Using the listing below, keep only the lines with the word "Linie" and copy them.

* * * * *

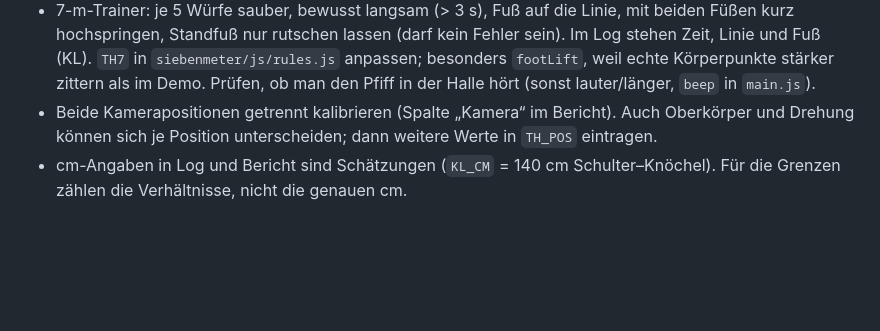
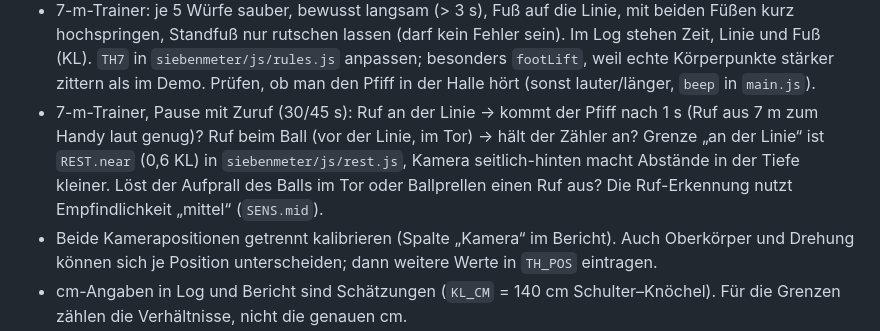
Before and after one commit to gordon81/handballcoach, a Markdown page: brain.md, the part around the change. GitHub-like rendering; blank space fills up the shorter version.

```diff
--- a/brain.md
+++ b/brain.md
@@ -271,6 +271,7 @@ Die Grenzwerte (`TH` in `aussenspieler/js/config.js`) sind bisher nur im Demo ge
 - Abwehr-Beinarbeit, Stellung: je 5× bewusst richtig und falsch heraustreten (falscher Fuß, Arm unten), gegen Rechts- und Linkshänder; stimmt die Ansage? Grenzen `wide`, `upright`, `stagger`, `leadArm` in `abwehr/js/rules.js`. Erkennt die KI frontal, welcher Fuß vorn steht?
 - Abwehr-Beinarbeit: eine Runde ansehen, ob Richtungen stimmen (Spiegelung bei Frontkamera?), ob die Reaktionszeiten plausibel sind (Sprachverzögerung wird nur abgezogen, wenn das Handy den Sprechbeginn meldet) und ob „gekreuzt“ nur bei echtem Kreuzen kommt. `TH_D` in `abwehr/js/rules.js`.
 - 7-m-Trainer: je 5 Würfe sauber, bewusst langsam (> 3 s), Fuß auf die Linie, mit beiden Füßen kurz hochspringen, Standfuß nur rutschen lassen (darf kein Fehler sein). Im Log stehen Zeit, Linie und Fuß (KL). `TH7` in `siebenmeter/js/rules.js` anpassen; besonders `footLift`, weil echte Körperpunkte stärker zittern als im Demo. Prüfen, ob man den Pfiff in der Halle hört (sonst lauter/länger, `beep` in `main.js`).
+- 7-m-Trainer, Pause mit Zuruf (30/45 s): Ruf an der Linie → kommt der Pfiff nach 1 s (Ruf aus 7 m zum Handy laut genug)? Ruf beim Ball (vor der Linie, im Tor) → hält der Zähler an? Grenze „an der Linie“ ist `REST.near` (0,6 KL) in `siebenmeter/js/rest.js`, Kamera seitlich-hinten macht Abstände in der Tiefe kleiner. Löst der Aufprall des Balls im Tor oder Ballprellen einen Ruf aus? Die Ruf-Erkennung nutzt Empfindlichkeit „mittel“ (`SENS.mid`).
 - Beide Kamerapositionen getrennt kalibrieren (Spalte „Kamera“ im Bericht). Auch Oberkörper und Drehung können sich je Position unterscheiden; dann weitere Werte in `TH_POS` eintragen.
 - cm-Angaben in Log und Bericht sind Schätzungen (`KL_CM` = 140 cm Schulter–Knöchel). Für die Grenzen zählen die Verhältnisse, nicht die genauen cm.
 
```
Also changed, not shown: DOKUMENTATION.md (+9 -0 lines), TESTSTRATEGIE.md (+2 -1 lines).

* * * * *

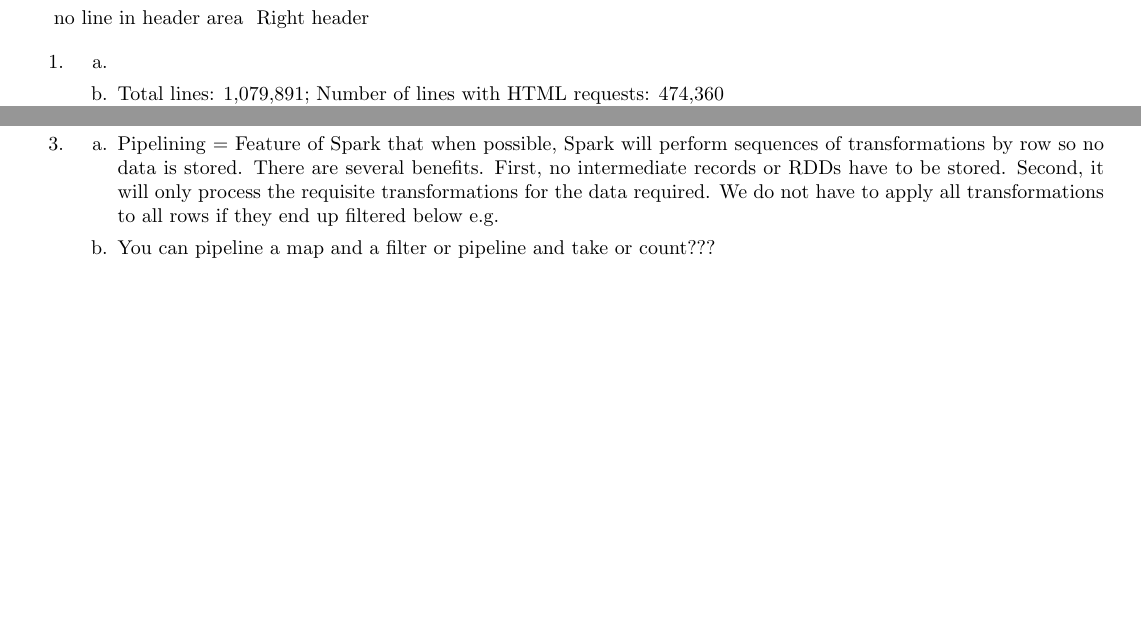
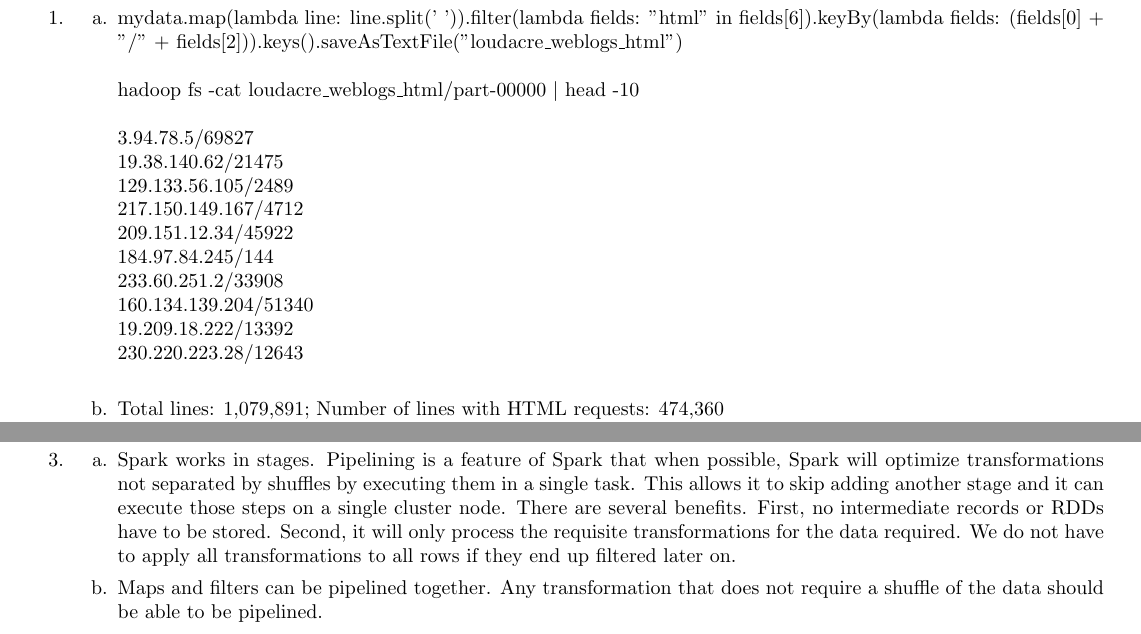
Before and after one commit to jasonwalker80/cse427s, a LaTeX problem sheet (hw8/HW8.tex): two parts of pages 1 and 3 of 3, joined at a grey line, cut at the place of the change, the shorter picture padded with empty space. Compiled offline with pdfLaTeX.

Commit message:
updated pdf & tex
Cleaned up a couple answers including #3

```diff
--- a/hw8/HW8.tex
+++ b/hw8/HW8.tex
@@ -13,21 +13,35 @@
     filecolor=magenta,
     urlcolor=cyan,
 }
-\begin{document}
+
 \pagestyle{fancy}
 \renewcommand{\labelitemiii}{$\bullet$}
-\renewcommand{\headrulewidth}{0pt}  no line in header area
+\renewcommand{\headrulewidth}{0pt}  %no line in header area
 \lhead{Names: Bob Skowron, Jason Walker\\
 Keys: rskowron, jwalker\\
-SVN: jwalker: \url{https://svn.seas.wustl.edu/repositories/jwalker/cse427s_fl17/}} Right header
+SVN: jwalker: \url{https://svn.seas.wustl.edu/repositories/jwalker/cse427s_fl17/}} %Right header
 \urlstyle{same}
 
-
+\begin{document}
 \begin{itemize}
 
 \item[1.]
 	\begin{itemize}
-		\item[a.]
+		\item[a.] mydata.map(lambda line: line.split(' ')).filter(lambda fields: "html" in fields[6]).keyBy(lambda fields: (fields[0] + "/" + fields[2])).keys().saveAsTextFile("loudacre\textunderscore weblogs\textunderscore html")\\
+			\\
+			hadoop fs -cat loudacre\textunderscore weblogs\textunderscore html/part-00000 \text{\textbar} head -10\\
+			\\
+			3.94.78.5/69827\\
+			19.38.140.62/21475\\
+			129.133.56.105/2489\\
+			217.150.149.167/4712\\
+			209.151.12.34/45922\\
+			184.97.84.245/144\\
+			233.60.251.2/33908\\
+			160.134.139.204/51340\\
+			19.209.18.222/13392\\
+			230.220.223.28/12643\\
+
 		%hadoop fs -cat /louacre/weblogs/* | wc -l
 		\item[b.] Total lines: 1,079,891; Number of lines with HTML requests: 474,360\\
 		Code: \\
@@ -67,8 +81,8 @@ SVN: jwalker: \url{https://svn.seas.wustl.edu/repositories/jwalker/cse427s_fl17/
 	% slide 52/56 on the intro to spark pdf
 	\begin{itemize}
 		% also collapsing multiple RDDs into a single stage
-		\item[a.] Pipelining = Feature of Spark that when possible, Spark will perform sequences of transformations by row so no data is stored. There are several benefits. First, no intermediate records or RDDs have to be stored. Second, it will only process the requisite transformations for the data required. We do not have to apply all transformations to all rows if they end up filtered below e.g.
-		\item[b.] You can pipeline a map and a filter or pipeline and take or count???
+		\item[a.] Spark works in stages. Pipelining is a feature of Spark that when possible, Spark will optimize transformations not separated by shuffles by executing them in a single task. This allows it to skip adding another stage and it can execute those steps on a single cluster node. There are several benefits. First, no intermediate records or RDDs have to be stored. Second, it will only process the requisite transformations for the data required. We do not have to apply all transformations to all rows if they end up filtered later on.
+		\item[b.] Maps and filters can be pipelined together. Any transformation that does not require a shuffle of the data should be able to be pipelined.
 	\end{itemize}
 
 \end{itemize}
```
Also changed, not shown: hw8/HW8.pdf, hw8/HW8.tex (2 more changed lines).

* * * * *

▶ RESPONSE AREA:
 - 7-m-Trainer: je 5 Würfe sauber, bewusst langsam (> 3 s), Fuß auf die Linie, mit beiden Füßen kurz hochspringen, Standfuß nur rutschen lassen (darf kein Fehler sein). Im Log stehen Zeit, Linie und Fuß (KL). `TH7` in `siebenmeter/js/rules.js` anpassen; besonders `footLift`, weil echte Körperpunkte stärker zittern als im Demo. Prüfen, ob man den Pfiff in der Halle hört (sonst lauter/länger, `beep` in `main.js`).
+- 7-m-Trainer, Pause mit Zuruf (30/45 s): Ruf an der Linie → kommt der Pfiff nach 1 s (Ruf aus 7 m zum Handy laut genug)? Ruf beim Ball (vor der Linie, im Tor) → hält der Zähler an? Grenze „an der Linie“ ist `REST.near` (0,6 KL) in `siebenmeter/js/rest.js`, Kamera seitlich-hinten macht Abstände in der Tiefe kleiner. Löst der Aufprall des Balls im Tor oder Ballprellen einen Ruf aus? Die Ruf-Erkennung nutzt Empfindlichkeit „mittel“ (`SENS.mid`).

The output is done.